Originally from Pennyslvania, Olson had earned an undergraduate degree in anthropology and a minor in art from Juniata College in Huntingdon. While there, she studied the Inuit culture and art from Cape Dorset on Baffin Island in northern Canada. Seeking out a graduate school, she said, “I decided ‘Why not Alaska?’”
In fall 2011, she began a master’s program in anthropology at UAF, but she found herself a little homesick.
“Fairbanks is so very different from Pennsylvania, and I needed something that was like home, and the ceramics studio became that for me,” she said. She eventually switched her master’s program from anthropology to art.
However, when she began working at the museum the next summer, those interests began to overlap again. [More…]
I’m so cafffeinated I’m HYPER and I should use this energy to something productive like that article essay or cleaning my apartment but my body says no. :(((
At least the lecture was very informative and I’m not freaking about the interview exercise anymore, I think I’ll do okay, if I just can find a good informant, but my mom’s bf knows so many people I think that will work out too.
Also I’m having my first male teacher and he is AMAZING. So professional and so sensitive to tough topics, very diplomatic but firm, really seems to appreciate the class AND when he called my attendance by my birthname I corrected him once to use my chosen name and he just wrote it down immediately. *thumbs up* There are good men in this world too though it’s sometimes hard to believe.
Now, ethnology—like any science—comes about within the element of discourse. And it is primarily a European science employing traditional concepts, however much it may struggle against them. Consequently, whether he wants to or not—and this does not depend on a decision on his part—the ethnologist accepts into his discourse the premises of ethnocentrism at the very moment when he denounces them. This necessity is irreducible; it is not a historical contingency. We ought to consider all its implications very carefully. But if no one can escape this necessity, and if no one is therefore responsible for giving in to it, however little he may do so, this does not mean that all the ways of giving in to it are of equal pertinence. The quality and fecundity of a discourse are perhaps measured by the critical rigor with which this relation to the history of metaphysics and to inherited concepts is thought. Here it is a question both of a critical relation to the language of the social sciences and a critical responsibility of the discourse itself. It is a question of explicitly and systematically posing the problem of the status of a discourse which borrows from a heritage the resources necessary for the deconstruction of that heritage itself. A problem of economy and strategy.
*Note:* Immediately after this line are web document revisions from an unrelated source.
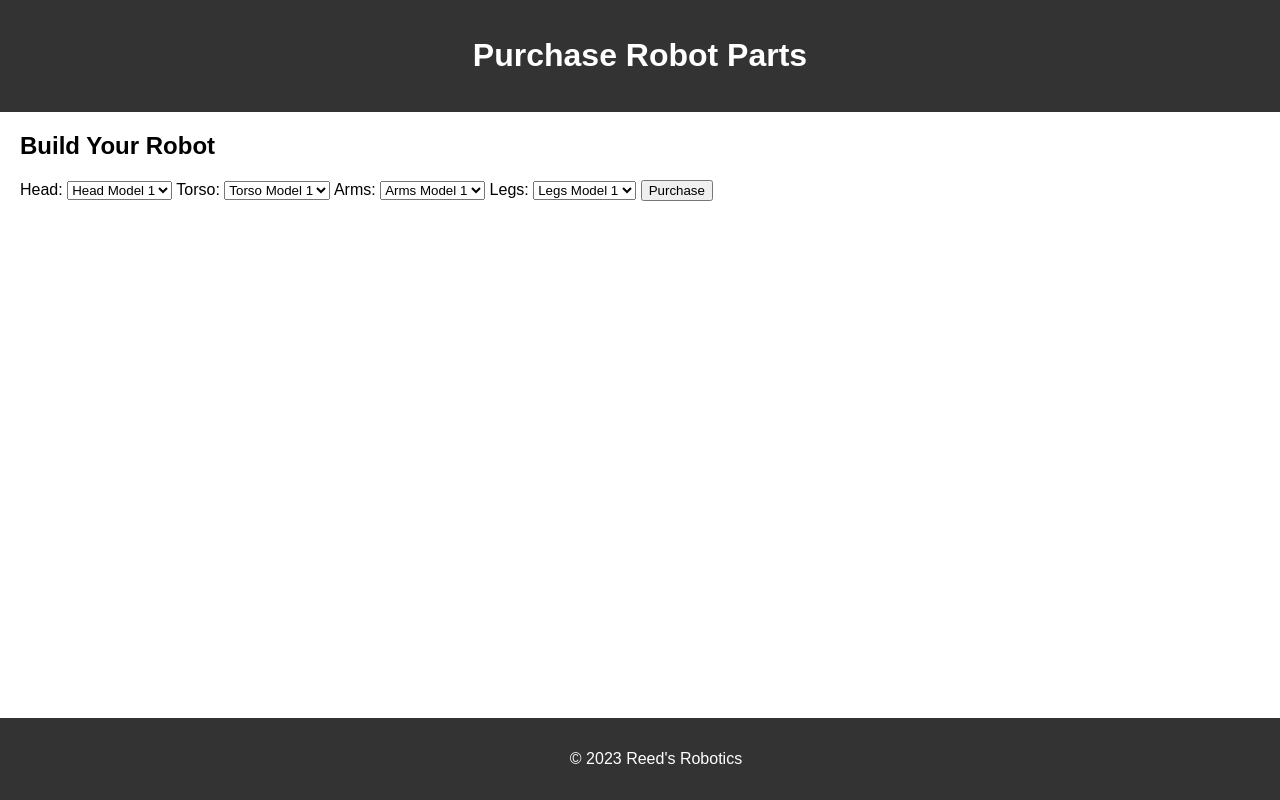
After one commit to Thomas-Moore81/Reed-s-Robotics, a Python web app: template templates/purchase_page.html in a window 1280 px wide. The commit adds this page. Run offline with Jinja, Linux system fonts and the light colour scheme; the template is opened without the code that fills it, so the values that code supplies are empty.

Commit message:
purchase page doesnt work fully

```diff
--- a/templates/landing_page.html
+++ b/templates/landing_page.html
@@ -14,7 +14,7 @@
     <section id="landing">
         <div class="login-container">
             <h2>Login</h2>
-            <form action="create_robot.html" method="post">
+            <form action="purchase_page.html" method="post" onsubmit="return redirectUser()">
                 <label for="email">Email:</label>
                 <input type="email" id="email" name="email" required>
 
@@ -39,7 +39,7 @@
             // Check if email and password are not empty
             if (email && password) {
                 // Redirect to the purchasing page
-                window.location.href = "purchasing_page.html";
+                window.location.href = "purchase_page.html";
             } else {
                 alert("Please enter both email and password.");
             }
--- /dev/null
+++ b/templates/purchase_page.html
@@ -0,0 +1,53 @@
+<!DOCTYPE html>
+<html lang="en">
+<head>
+    <meta charset="UTF-8">
+    <meta name="viewport" content="width=device-width, initial-scale=1.0">
+    <link rel="stylesheet" href="styles.css">
+    <title>Reed's Robotics - Purchase Page</title>
+</head>
+<body>
+    <header>
+        <h1>Purchase Robot Parts</h1>
+    </header>
+
+    <section id="purchase">
+        <h2>Build Your Robot</h2>
+        <form action="order_confirmation.html" method="post">
+            <label for="head">Head:</label>
+            <select id="head" name="head" required>
+                <option value="head1">Head Model 1</option>
+                <option value="head2">Head Model 2</option>
+
+            </select>
+
+            <label for="torso">Torso:</label>
+            <select id="torso" name="torso" required>
+                <option value="torso1">Torso Model 1</option>
+                <option value="torso2">Torso Model 2</option>
+
+            </select>
+
+            <label for="arms">Arms:</label>
+            <select id="arms" name="arms" required>
+                <option value="arms1">Arms Model 1</option>
+                <option value="arms2">Arms Model 2</option>
+
+            </select>
+
+            <label for="legs">Legs:</label>
+            <select id="legs" name="legs" required>
+                <option value="legs1">Legs Model 1</option>
+                <option value="legs2">Legs Model 2</option>
+
+            </select>
+
+            <button type="submit">Purchase</button>
+        </form>
+    </section>
+
+    <footer>
+        <p>&copy; 2023 Reed's Robotics</p>
+    </footer>
+</body>
+</html>
```
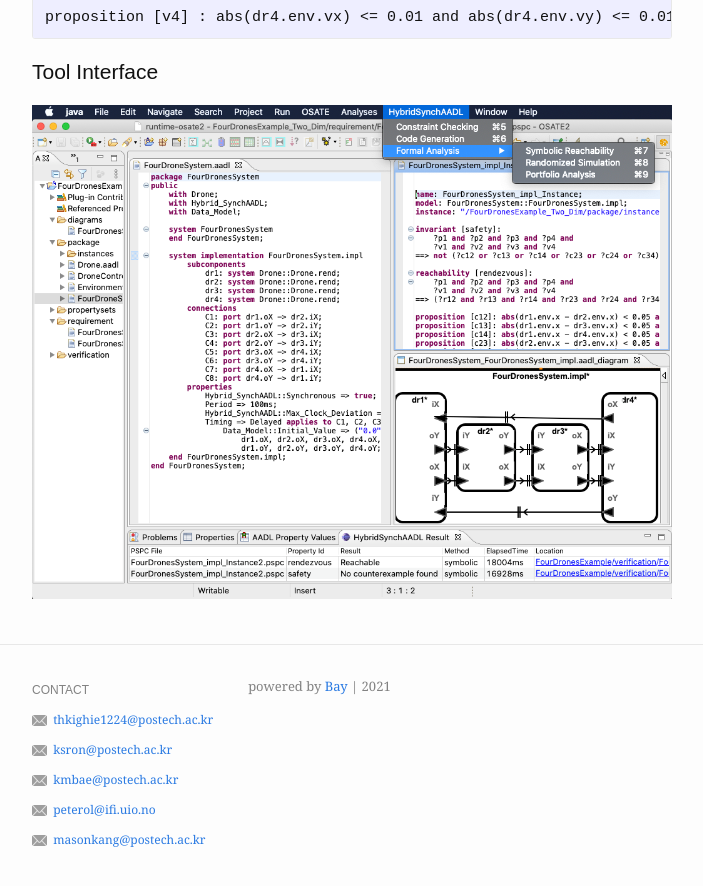
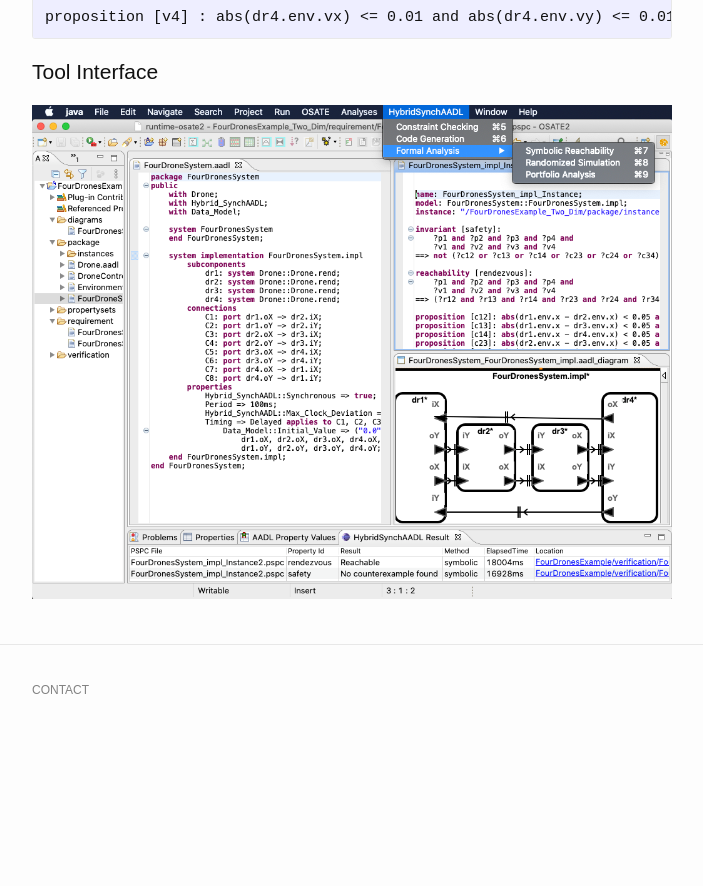
Before and after one commit to hybridsynchaadl/hybridsynchaadl.github.io, a Jekyll site: the page built from index.md, in a window 1280 px wide and 900 px high, scrolled down 3340 px. Shown: the top 886 px of the window, without its empty margins (288-991 px from the left). Built offline with Jekyll 4.4.1, drawn with Linux system fonts in a browser that asks for light colours; after the commit the page ends 4090 px from its top, so only the background shows below that.

```diff
--- a/_config.yml
+++ b/_config.yml
@@ -20,23 +20,8 @@ header:
       slug: /work
 
 footer:
-  show_powered_by: true
+  show_powered_by: false
   contact:
-    - name: Email
-      value: thkighie1224@postech.ac.kr
-      link: mailto:thkighie1224@postech.ac.kr
-    - name: Email
-      value: ksron@postech.ac.kr
-      link: mailto:ksron@postech.ac.kr
-    - name: Email
-      value: kmbae@postech.ac.kr
-      link: mailto:kmbae@postech.ac.kr
-    - name: Email
-      value: peterol@ifi.uio.no
-      link: mailto:peterol@ifi.uio.no
-    - name: Email
-      value: masonkang@postech.ac.kr
-      link: mailto:masonkang@postech.ac.kr
 
 # Build settings
 markdown: kramdown
```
Jacques Derrida, “Structure, Sign, and Play in the Discourse of the Human Sciences”